With the ongoing threat of hackers, malware, and data breaches still looming over businesses in every industry and operating in all sectors, investment in cybersecurity is at an all-time high and continues to grow.
Research by Gartner points to worldwide spending on cybersecurity to increase by 8.7% to over $124 billion in 2019.1 Still, cybercriminals have continued to carry out successful attacks, hacking into servers, stealing valuable user data, and infecting networks with ransomware.
In today’s data driven economy, it is critical for businesses to ensure their data is protected and easily recoverable in case of emergencies. According to the National Archives and Records Administration, 93 percent of companies that experience data loss and downtime for 10 or more days file for bankruptcy within 12 months.1 It is easy to see why it is important for businesses to back up their data.
More and more businesses are choosing to relocate their company servers and networking hardware out of on-site server rooms and instead are opting for third-party hosting solutions. For many companies, particularly small businesses, these are the more cost-effective options. Owners and IT managers are faced with a choice: colocation vs. cloud.
If you’ve been paying attention to information technology news, you have probably heard the terms The Cloud and The Internet of Things at least once. You may have a basic surface level understanding of what these buzzwords mean, but have you really looked into their official definitions. What about finding out how these two concepts are interconnected? Luckily, you’ve come to the right place!

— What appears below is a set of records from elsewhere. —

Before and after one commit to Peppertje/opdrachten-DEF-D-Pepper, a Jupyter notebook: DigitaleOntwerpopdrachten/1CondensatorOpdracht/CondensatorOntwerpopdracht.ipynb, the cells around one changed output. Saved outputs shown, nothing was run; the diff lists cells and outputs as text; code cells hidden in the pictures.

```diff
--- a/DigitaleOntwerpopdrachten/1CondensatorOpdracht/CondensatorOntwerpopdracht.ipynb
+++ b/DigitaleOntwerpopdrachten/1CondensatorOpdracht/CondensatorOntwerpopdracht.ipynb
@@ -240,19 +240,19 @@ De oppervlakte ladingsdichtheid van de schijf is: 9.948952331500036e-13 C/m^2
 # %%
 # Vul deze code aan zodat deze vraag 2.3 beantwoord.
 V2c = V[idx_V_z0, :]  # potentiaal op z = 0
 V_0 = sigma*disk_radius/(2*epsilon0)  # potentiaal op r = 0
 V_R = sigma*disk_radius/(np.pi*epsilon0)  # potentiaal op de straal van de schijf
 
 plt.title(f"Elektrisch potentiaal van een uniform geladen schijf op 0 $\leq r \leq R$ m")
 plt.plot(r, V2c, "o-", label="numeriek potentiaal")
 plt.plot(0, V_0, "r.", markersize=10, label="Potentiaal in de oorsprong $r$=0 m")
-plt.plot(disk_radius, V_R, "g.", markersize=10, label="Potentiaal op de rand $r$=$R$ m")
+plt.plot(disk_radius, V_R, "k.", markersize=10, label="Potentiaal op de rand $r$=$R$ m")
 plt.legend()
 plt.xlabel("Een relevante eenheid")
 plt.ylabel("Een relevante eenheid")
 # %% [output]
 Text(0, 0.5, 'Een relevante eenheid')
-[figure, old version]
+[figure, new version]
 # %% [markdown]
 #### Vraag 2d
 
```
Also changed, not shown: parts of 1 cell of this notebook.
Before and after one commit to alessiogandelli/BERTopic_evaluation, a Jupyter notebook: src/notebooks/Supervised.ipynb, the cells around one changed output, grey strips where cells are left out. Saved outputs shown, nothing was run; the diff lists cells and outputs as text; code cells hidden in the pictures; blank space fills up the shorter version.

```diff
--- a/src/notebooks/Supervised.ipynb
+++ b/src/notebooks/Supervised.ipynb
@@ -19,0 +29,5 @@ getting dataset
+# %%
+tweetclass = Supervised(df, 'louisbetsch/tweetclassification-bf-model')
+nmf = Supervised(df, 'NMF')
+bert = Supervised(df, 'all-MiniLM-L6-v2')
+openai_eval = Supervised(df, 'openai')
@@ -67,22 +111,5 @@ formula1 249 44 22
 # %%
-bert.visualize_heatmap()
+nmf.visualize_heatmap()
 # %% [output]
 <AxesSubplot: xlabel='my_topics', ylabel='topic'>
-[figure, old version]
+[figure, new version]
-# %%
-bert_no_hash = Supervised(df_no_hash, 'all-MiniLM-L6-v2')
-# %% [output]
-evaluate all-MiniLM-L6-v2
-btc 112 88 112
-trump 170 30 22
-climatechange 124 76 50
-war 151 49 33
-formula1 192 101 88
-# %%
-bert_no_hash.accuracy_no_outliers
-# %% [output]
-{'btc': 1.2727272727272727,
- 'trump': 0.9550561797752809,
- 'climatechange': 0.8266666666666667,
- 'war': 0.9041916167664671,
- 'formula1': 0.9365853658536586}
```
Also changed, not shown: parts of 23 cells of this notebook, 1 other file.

When you are looking to invest in Boston colocation services or rent servers from a secure datacenter, you will have the choice between racks, shelves, drawers, cabinets, cages, and suites. You may be left wondering, what’s the difference between these data center rack types?